··· Extracted information

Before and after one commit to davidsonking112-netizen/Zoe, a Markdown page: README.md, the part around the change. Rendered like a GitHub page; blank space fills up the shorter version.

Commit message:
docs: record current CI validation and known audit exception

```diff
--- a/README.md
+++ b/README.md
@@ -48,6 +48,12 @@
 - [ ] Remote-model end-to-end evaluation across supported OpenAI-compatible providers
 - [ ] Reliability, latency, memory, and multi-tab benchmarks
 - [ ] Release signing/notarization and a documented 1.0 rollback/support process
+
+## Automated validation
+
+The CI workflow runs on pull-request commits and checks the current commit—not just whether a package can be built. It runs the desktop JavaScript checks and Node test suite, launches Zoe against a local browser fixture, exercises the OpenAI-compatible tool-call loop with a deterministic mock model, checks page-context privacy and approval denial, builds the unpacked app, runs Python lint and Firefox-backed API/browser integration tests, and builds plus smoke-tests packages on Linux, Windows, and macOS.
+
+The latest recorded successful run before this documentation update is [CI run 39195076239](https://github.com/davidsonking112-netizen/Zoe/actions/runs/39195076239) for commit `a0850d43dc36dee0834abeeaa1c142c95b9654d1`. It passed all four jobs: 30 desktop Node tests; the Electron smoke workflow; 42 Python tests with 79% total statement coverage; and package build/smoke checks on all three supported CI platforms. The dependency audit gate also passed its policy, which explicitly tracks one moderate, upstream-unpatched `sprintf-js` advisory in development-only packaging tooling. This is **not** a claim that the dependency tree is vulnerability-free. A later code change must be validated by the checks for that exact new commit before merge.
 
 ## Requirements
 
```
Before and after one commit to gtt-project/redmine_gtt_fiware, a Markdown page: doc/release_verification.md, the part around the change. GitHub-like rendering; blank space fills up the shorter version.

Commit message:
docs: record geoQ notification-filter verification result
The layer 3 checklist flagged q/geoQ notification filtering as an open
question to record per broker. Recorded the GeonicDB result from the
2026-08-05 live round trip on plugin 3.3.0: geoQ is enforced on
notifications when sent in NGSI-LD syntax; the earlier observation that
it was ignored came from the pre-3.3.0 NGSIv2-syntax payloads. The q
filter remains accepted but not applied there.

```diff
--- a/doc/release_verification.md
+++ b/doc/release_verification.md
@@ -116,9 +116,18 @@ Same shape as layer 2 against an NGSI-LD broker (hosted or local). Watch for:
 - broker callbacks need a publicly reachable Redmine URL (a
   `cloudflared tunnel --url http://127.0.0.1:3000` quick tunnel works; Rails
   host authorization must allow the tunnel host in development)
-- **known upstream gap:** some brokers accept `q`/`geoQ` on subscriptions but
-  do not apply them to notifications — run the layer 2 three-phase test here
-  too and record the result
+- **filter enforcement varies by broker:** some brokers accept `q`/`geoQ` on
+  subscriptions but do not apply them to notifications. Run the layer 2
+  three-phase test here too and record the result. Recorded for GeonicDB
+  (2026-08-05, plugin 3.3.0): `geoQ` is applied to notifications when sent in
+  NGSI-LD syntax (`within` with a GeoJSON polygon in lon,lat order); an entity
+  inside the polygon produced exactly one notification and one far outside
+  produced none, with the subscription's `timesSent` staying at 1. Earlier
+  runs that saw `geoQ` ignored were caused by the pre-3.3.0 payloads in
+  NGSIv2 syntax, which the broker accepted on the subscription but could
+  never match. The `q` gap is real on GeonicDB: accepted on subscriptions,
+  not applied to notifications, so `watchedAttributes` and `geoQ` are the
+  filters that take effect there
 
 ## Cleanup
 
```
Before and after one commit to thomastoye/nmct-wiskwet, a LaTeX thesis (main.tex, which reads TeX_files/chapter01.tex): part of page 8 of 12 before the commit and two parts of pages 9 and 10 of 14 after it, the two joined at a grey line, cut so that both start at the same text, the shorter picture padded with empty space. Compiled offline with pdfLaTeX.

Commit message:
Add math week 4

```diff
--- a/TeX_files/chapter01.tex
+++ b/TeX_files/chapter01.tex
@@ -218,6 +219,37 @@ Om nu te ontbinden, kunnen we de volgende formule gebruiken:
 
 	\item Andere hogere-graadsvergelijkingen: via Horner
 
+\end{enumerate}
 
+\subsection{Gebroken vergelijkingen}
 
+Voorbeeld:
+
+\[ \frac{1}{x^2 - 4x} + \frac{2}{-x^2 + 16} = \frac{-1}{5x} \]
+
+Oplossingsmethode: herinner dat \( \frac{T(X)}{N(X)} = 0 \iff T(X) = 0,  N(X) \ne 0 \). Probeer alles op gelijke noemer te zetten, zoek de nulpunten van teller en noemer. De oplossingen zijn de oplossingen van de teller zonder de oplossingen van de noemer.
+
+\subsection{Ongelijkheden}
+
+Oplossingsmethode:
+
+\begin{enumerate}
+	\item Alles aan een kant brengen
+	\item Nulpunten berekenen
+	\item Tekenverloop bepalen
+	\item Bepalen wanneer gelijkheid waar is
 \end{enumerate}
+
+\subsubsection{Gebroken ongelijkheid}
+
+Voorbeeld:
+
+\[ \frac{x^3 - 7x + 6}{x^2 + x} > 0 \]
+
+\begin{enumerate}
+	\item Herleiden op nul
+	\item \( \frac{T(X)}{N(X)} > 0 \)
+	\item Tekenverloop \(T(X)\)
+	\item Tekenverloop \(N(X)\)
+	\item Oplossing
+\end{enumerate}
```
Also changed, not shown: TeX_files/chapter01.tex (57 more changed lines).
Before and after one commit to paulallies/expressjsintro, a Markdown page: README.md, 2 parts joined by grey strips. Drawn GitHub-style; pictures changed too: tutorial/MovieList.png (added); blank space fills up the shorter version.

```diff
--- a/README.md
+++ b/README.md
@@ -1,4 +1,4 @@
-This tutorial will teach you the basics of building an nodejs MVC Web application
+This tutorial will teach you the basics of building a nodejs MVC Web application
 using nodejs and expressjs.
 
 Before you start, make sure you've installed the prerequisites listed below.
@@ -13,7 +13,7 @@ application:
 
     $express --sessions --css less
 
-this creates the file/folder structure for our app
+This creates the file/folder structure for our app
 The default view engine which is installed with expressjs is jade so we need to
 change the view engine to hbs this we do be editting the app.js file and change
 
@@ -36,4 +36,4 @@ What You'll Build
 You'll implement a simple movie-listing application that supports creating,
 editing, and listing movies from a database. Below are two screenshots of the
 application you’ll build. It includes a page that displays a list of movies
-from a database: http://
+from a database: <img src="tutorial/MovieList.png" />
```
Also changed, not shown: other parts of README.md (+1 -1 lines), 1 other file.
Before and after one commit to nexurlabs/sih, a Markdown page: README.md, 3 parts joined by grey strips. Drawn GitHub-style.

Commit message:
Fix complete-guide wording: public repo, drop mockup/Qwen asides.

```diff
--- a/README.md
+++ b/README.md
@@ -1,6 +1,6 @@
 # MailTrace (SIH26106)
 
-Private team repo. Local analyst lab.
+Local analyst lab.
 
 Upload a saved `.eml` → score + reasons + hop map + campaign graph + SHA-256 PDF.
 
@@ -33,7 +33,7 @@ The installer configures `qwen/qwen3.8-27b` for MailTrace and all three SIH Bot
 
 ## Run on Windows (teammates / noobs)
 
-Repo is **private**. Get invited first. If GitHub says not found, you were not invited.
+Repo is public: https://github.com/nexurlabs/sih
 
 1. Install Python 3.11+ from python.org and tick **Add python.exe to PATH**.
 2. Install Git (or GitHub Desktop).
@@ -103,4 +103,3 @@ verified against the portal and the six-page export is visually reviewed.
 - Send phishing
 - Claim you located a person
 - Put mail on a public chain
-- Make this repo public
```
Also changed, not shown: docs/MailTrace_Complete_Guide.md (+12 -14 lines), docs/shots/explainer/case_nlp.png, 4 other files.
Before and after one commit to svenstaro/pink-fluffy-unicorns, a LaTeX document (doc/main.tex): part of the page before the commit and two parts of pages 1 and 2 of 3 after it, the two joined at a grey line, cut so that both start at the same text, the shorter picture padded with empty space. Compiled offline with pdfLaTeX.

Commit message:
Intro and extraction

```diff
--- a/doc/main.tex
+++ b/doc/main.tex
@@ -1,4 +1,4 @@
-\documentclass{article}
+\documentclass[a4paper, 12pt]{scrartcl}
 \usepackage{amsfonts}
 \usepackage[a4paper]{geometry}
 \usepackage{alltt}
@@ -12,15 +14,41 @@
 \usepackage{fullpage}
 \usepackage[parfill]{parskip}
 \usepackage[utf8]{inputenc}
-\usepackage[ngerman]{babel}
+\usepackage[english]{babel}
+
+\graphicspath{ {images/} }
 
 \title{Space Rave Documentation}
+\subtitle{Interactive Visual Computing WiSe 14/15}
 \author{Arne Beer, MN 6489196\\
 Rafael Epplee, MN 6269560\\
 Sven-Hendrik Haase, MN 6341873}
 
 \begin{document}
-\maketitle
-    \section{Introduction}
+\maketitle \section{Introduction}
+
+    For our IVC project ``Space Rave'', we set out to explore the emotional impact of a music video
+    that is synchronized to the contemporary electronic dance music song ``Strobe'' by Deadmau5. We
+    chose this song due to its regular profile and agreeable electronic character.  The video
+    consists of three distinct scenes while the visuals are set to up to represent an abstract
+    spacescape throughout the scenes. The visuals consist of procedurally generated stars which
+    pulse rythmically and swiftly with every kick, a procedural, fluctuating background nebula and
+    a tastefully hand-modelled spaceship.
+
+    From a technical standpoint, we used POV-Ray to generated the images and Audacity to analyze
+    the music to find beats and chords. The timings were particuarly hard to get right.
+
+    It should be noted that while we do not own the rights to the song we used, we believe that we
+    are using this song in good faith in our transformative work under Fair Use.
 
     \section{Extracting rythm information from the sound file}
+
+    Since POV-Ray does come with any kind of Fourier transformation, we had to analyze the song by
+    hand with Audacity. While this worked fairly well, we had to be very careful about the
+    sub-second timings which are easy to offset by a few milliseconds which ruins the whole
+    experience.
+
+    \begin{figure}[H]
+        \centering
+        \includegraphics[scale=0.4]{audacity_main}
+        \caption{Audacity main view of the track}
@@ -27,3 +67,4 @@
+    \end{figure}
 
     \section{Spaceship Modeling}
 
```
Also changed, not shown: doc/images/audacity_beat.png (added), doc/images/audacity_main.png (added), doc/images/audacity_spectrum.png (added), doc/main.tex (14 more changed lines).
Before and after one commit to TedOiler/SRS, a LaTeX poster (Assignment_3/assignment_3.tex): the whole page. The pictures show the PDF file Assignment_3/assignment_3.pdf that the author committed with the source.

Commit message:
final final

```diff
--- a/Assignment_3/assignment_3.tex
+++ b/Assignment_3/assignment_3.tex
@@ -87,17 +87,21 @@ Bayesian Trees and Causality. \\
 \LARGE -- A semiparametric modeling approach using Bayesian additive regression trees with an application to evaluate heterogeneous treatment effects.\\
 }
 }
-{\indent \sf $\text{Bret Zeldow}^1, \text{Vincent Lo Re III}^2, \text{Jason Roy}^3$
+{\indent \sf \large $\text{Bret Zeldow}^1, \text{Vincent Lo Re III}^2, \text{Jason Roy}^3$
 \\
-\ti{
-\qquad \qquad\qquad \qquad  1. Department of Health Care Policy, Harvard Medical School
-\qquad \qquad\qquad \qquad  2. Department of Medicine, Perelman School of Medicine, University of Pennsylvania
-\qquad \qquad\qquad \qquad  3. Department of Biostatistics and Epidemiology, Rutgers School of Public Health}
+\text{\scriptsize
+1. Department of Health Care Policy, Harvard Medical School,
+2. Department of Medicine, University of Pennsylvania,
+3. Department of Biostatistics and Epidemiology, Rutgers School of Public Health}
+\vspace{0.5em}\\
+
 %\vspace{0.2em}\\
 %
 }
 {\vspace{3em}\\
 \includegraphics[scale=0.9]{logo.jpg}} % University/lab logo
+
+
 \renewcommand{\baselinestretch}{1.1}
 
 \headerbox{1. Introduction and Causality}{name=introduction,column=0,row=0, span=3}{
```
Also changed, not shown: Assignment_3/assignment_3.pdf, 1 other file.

······

What you output must be the lines from the opening of the material above up to and including the line with "question to record", reproduced exactly.

- Answer section
Before and after one commit to davidsonking112-netizen/Zoe, a Markdown page: README.md, the part around the change. Rendered like a GitHub page; blank space fills up the shorter version.

Commit message:
docs: record current CI validation and known audit exception

```diff
--- a/README.md
+++ b/README.md
@@ -48,6 +48,12 @@
 - [ ] Remote-model end-to-end evaluation across supported OpenAI-compatible providers
 - [ ] Reliability, latency, memory, and multi-tab benchmarks
 - [ ] Release signing/notarization and a documented 1.0 rollback/support process
+
+## Automated validation
+
+The CI workflow runs on pull-request commits and checks the current commit—not just whether a package can be built. It runs the desktop JavaScript checks and Node test suite, launches Zoe against a local browser fixture, exercises the OpenAI-compatible tool-call loop with a deterministic mock model, checks page-context privacy and approval denial, builds the unpacked app, runs Python lint and Firefox-backed API/browser integration tests, and builds plus smoke-tests packages on Linux, Windows, and macOS.
+
+The latest recorded successful run before this documentation update is [CI run 39195076239](https://github.com/davidsonking112-netizen/Zoe/actions/runs/39195076239) for commit `a0850d43dc36dee0834abeeaa1c142c95b9654d1`. It passed all four jobs: 30 desktop Node tests; the Electron smoke workflow; 42 Python tests with 79% total statement coverage; and package build/smoke checks on all three supported CI platforms. The dependency audit gate also passed its policy, which explicitly tracks one moderate, upstream-unpatched `sprintf-js` advisory in development-only packaging tooling. This is **not** a claim that the dependency tree is vulnerability-free. A later code change must be validated by the checks for that exact new commit before merge.
 
 ## Requirements
 
```
Before and after one commit to gtt-project/redmine_gtt_fiware, a Markdown page: doc/release_verification.md, the part around the change. GitHub-like rendering; blank space fills up the shorter version.

Commit message:
docs: record geoQ notification-filter verification result
The layer 3 checklist flagged q/geoQ notification filtering as an open
question to record per broker. Recorded the GeonicDB result from the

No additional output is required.